Humanity has known about the life-giving photosynthesis process for a long time, but studying it in real-world conditions has often been impractical. You’ve typically had to freeze samples to get a good look, which isn’t exactly natural. However, the SLAC National Accelerator Laboratory just managed a breakthrough: it used its x-ray laser to capture detailed snapshots of photosynthesis at room temperature. The trick was to place protein complex samples in a solution, put that on a conveyor belt, light it up with a green laser (to start the water-splitting reaction) and capture images using x-ray pulses. As those pulses are extremely fast — just 40 femtoseconds long — you can collect crystallization and spectroscopy data before the sample meets its untimely end.

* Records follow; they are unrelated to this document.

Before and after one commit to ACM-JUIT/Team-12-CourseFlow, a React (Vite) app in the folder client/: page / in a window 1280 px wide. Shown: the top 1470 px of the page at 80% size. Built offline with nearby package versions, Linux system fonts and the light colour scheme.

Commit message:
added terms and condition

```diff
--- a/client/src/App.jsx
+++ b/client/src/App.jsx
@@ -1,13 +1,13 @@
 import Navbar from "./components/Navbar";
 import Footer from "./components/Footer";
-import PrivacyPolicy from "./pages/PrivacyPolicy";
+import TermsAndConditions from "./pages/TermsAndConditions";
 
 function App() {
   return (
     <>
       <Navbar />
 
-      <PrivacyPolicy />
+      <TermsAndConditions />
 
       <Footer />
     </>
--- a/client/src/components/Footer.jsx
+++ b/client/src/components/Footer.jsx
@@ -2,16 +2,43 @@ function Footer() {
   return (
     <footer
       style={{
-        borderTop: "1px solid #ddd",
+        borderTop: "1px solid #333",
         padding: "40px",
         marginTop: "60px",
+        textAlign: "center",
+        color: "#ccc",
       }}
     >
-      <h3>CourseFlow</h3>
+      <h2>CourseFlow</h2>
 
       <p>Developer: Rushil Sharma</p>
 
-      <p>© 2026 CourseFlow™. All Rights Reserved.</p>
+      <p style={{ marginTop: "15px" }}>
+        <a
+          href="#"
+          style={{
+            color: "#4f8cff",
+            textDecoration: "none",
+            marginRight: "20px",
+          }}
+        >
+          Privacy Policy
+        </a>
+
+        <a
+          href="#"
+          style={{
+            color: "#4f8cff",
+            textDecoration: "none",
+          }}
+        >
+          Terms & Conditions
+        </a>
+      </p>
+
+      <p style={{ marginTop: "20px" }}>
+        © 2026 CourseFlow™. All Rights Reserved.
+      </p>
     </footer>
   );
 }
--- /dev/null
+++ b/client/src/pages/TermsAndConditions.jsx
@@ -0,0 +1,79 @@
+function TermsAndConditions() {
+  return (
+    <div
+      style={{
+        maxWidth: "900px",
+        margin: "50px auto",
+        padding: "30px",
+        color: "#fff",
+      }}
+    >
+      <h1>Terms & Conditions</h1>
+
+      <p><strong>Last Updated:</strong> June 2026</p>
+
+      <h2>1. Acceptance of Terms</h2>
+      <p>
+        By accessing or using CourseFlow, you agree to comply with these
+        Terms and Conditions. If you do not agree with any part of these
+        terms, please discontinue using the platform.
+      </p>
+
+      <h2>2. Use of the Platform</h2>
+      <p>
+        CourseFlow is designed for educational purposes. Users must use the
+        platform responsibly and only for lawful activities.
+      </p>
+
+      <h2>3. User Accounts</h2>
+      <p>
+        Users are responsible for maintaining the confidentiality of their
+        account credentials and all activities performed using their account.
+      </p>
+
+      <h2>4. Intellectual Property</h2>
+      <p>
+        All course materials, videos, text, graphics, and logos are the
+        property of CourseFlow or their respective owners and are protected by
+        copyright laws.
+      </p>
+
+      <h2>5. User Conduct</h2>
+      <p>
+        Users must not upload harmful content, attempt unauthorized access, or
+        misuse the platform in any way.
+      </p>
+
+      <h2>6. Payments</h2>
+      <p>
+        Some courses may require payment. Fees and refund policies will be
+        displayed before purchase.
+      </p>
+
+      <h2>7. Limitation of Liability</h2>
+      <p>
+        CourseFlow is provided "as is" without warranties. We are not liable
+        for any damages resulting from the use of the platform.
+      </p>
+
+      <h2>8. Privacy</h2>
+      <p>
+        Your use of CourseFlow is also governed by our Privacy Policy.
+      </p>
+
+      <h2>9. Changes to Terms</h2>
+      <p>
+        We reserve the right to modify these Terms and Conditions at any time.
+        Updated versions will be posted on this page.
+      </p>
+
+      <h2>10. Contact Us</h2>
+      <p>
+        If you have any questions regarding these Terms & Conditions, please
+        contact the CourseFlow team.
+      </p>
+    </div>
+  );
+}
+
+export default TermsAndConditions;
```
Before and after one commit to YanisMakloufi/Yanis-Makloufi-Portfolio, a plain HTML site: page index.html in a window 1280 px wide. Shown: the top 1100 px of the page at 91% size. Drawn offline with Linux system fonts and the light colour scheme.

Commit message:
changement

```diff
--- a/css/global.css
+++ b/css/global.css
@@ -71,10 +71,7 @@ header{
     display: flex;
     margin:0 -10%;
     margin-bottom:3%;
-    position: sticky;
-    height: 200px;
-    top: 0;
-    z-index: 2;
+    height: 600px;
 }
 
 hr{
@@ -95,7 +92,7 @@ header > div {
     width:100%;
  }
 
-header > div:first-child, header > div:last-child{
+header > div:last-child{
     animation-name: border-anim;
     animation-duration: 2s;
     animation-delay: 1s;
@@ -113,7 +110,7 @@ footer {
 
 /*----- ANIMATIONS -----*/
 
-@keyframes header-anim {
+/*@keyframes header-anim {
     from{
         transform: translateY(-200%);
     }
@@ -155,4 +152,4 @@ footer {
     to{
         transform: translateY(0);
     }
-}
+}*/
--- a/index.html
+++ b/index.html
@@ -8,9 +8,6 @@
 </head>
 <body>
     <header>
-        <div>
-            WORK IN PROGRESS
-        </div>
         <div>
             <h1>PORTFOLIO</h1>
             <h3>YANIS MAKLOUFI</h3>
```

The imagery helps illustrate chemical interactions that were previously somewhat mysterious, and it should only get better as scientists capture more images and provide additional details. Ultimately, the aim is to understand photosynthesis well enough to faithfully reproduce it. If that happens, we’ll have a source of sun-based renewable energy that doesn’t rely on conventional, not-so-efficient solar panels.